◆ TASK STATEMENT
When the string "images" occurs in a line of the listing below, return that line.

[[ DATA FOR THIS EXERCISE open ]]

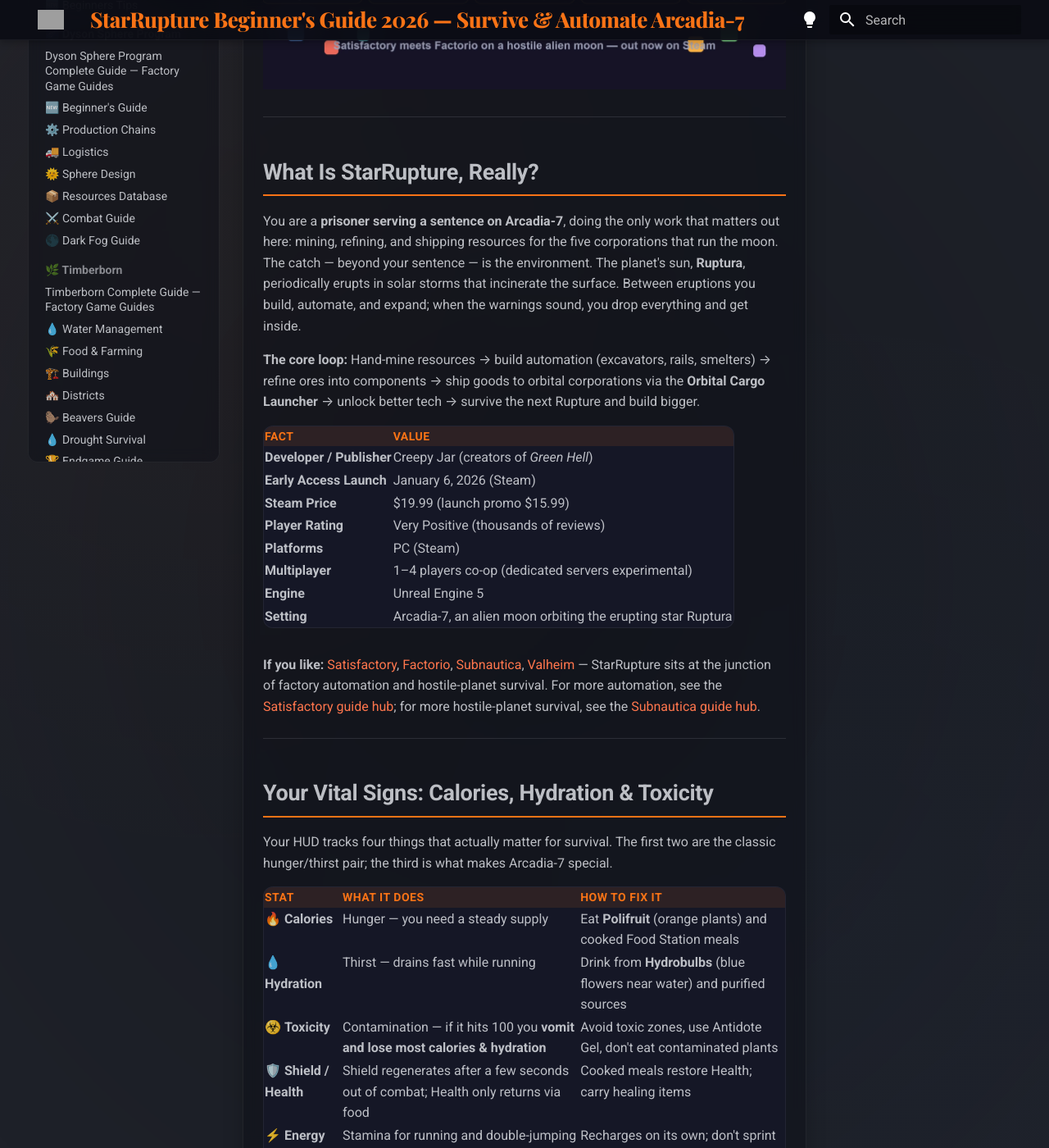
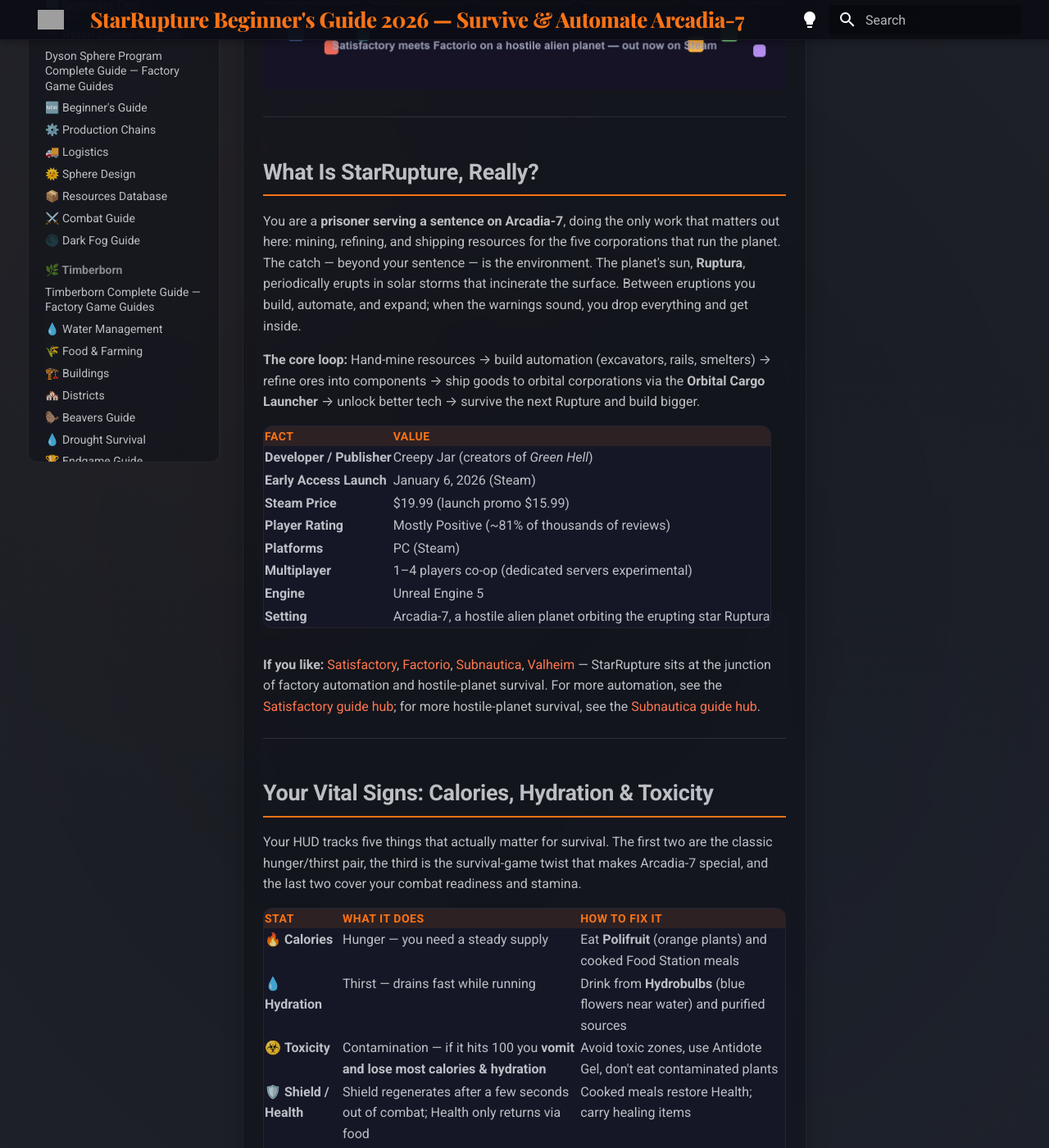
Before and after one commit to chenqingzhiv/game-guide, an MkDocs documentation site: the page built from docs/starrupture/beginners-guide.md, in a window 1280 px wide and 1400 px high, scrolled down 891 px. Shown: the whole window at 82% size. Built offline with MkDocs 1.6.1 and Material for MkDocs 9.7.7, drawn with Linux system fonts in a browser that asks for light colours; nearby versions of some CDN libraries; library files that are not in the unit come from our copies; some of the changed text lies outside the part shown; grey boxes are pictures that could not be loaded.

Commit message:
Fix StarRupture guide per review: 5 corporations (+Training tutorial), HUD five stats, Mostly Positive rating, Arcadia-7 is a planet
Co-authored-by: multica-agent <github@multica.ai>

```diff
--- a/docs/starrupture/beginners-guide.md
+++ b/docs/starrupture/beginners-guide.md
@@ -12,7 +12,7 @@
 **Genre:** Open-world survival / factory automation / base building
 **Platforms:** PC (Steam) | **Multiplayer:** Solo or up to 4-player co-op
 
-StarRupture is the breakout factory-survival game of 2026: **Creepy Jar** — the Polish studio behind *Green Hell* — drops you on Arcadia-7, a hostile alien moon whose star erupts in repeated cataclysms. It's *Satisfactory* meets *Factorio* on an alien planet, with survival mechanics and alien hordes on top. It topped Steam's best-seller charts within days of its Early Access launch, and its **Very Positive** rating says the factory loop is the real deal. This guide gets you through the first hour, the first Rupture, and your first fully automated production line.
+StarRupture is the breakout factory-survival game of 2026: **Creepy Jar** — the Polish studio behind *Green Hell* — drops you on Arcadia-7, a hostile alien planet whose star erupts in repeated cataclysms. It's *Satisfactory* meets *Factorio* on an alien planet, with survival mechanics and alien hordes on top. It topped Steam's best-seller charts within days of its Early Access launch, and its **Mostly Positive** rating says the factory loop is the real deal. This guide gets you through the first hour, the first Rupture, and your first fully automated production line.
 
 ![StarRupture hero banner — survive Arcadia-7, automate your first factory, and ride out the Rupture waves](/assets/images/starrupture/starrupture-beginners-hero.webp)
 
@@ -20,7 +20,7 @@
 
 ## What Is StarRupture, Really?
 
-You are a **prisoner serving a sentence on Arcadia-7**, doing the only work that matters out here: mining, refining, and shipping resources for the five corporations that run the moon. The catch — beyond your sentence — is the environment. The planet's sun, **Ruptura**, periodically erupts in solar storms that incinerate the surface. Between eruptions you build, automate, and expand; when the warnings sound, you drop everything and get inside.
+You are a **prisoner serving a sentence on Arcadia-7**, doing the only work that matters out here: mining, refining, and shipping resources for the five corporations that run the planet. The catch — beyond your sentence — is the environment. The planet's sun, **Ruptura**, periodically erupts in solar storms that incinerate the surface. Between eruptions you build, automate, and expand; when the warnings sound, you drop everything and get inside.
 
 **The core loop:** Hand-mine resources → build automation (excavators, rails, smelters) → refine ores into components → ship goods to orbital corporations via the **Orbital Cargo Launcher** → unlock better tech → survive the next Rupture and build bigger.
 
@@ -29,11 +29,11 @@
 | **Developer / Publisher** | Creepy Jar (creators of *Green Hell*) |
 | **Early Access Launch** | January 6, 2026 (Steam) |
 | **Steam Price** | $19.99 (launch promo $15.99) |
-| **Player Rating** | Very Positive (thousands of reviews) |
+| **Player Rating** | Mostly Positive (~81% of thousands of reviews) |
 | **Platforms** | PC (Steam) |
 | **Multiplayer** | 1–4 players co-op (dedicated servers experimental) |
 | **Engine** | Unreal Engine 5 |
-| **Setting** | Arcadia-7, an alien moon orbiting the erupting star Ruptura |
+| **Setting** | Arcadia-7, a hostile alien planet orbiting the erupting star Ruptura |
 
 **If you like:** [Satisfactory](/satisfactory/), [Factorio](/factorio/), [Subnautica](/subnautica/), [Valheim](/valheim/) — StarRupture sits at the junction of factory automation and hostile-planet survival. For more automation, see the [Satisfactory guide hub](/satisfactory/); for more hostile-planet survival, see the [Subnautica guide hub](/subnautica/).
 
@@ -41,7 +41,7 @@
 
 ## Your Vital Signs: Calories, Hydration & Toxicity
 
-Your HUD tracks four things that actually matter for survival. The first two are the classic hunger/thirst pair; the third is what makes Arcadia-7 special.
+Your HUD tracks five things that actually matter for survival. The first two are the classic hunger/thirst pair, the third is the survival-game twist that makes Arcadia-7 special, and the last two cover your combat readiness and stamina.
 
 | Stat | What it does | How to fix it |
 |:-----|:-------------|:--------------|
@@ -143,13 +143,12 @@
 
 ## The Five Corporations: What to Level First
 
-Every building and recipe in the game is gated behind **five corporations**, each with its own level track. You level them by **exporting materials via the Orbital Cargo Launcher** (the scalable, long-term method) or by spending **Data Points** at the Corporate Terminal (fast but wasteful early — save DP for recipes).
+Every building and recipe in the game is gated behind **five corporations**, each with its own level track. (A sixth track, **Training**, only appears during the tutorial — it unlocks your very first Solar Generator, Ore Excavator, Rails, and Smelter, then steps aside for the real five.) You level them by **exporting materials via the Orbital Cargo Launcher** (the scalable, long-term method) or by spending **Data Points** at the Corporate Terminal (fast but wasteful early — save DP for recipes).
 
-![StarRupture corporations — Training, Moon Energy, Selenian, Clever Robotics, Griffits Blue, Future Health](/assets/images/starrupture/starrupture-corporations.webp)
+![StarRupture's five main corporations — Moon Energy, Selenian, Clever Robotics, Griffits Blue, Future Health](/assets/images/starrupture/starrupture-corporations.webp)
 
 | Corporation | Focus | Headline unlocks |
 |:------------|:------|:-----------------|
-| **Training** | Early automation | Solar Generator v.1, Ore Excavator, Rails, Smelter |
 | **Moon Energy** | Power & mapping | **Recipe Station (Lv2)**, **Map (Lv3)**, Wind Turbine |
 | **Selenian** | Materials & mining | Base Core, **Fabricator (Lv2)**, Furnace (Lv4), Helium-3 Extractor (Lv6), Refinery & Sulfur Extractor (Lv9), Assembler (Lv10) |
 | **Clever Robotics** | Logistics & automation | **Orbital Cargo Launcher**, Rails (v.1–v.3), Storage Depot, **Building Drone (Lv4)**, Cargo Dispatcher/Receiver (Lv7) |
@@ -182,7 +181,7 @@
 
 **Where to spend DP:** the **Recipe Station** (Moon Energy Lv2) is where recipes get unlocked. Pick a station tab (Smelter, Fabricator, Furnace, Food Station…), then spend the required materials **plus** Data Points to unlock its recipes. **Don't dump DP into corporations** — level those by launching exports instead, and save DP for recipes.
 
-**Blueprints:** advanced recipes need **Blueprints**, found in **Blue Chests** inside **Abandoned Settlements** scattered across the moon (expect Vermin and Rupture risk at each one). Get the **Map** before blueprint hunting — you'll waste hours wandering otherwise.
+**Blueprints:** advanced recipes need **Blueprints**, found in **Blue Chests** inside **Abandoned Settlements** scattered across the planet (expect Vermin and Rupture risk at each one). Get the **Map** before blueprint hunting — you'll waste hours wandering otherwise.
 
 ---
 
@@ -247,7 +246,7 @@
 Carry the emergency kit (1 Meteor Heart + 100+ BBM) and drop an emergency Habitat + airlock the second the countdown starts. Everything refunds at 100% when you deconstruct.
 
 **Q: Is the game worth playing in Early Access?**
-If you like factory games, yes — the automation loop is solid and the Very Positive rating backs it up. If you want polished UI and complete content, a few major updates might suit you better. It's also on sale more often than most EA titles.
+If you like factory games, yes — the automation loop is solid and the Mostly Positive rating backs it up. If you want polished UI and complete content, a few major updates might suit you better. It's also on sale more often than most EA titles.
 
 **Q: How does StarRupture compare to Satisfactory / Factorio?**
 It's the survival-ier cousin of both: [Satisfactory](/satisfactory/) gives you a friendlier 3D world with less pressure, [Factorio](/factorio/) gives you deeper optimization with no survival layer — StarRupture puts a survival and combat layer on top of the factory grind. See the [game comparison](/games/comparison/) for how all three stack up.
```
Also changed, not shown: docs/index.md (+1 -1 lines), docs/starrupture/index.md (+5 -5 lines), docs/assets/images/starrupture/starrupture-beginners-hero.webp, docs/assets/images/starrupture/starrupture-corporations.webp, 1 other file.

[[ DATA FOR THIS EXERCISE closed ]]

◆ ANSWER TO THIS EXERCISE
 ![StarRupture hero banner — survive Arcadia-7, automate your first factory, and ride out the Rupture waves](/assets/images/starrupture/starrupture-beginners-hero.webp)
-![StarRupture corporations — Training, Moon Energy, Selenian, Clever Robotics, Griffits Blue, Future Health](/assets/images/starrupture/starrupture-corporations.webp)
+![StarRupture's five main corporations — Moon Energy, Selenian, Clever Robotics, Griffits Blue, Future Health](/assets/images/starrupture/starrupture-corporations.webp)
Also changed, not shown: docs/index.md (+1 -1 lines), docs/starrupture/index.md (+5 -5 lines), docs/assets/images/starrupture/starrupture-beginners-hero.webp, docs/assets/images/starrupture/starrupture-corporations.webp, 1 other file.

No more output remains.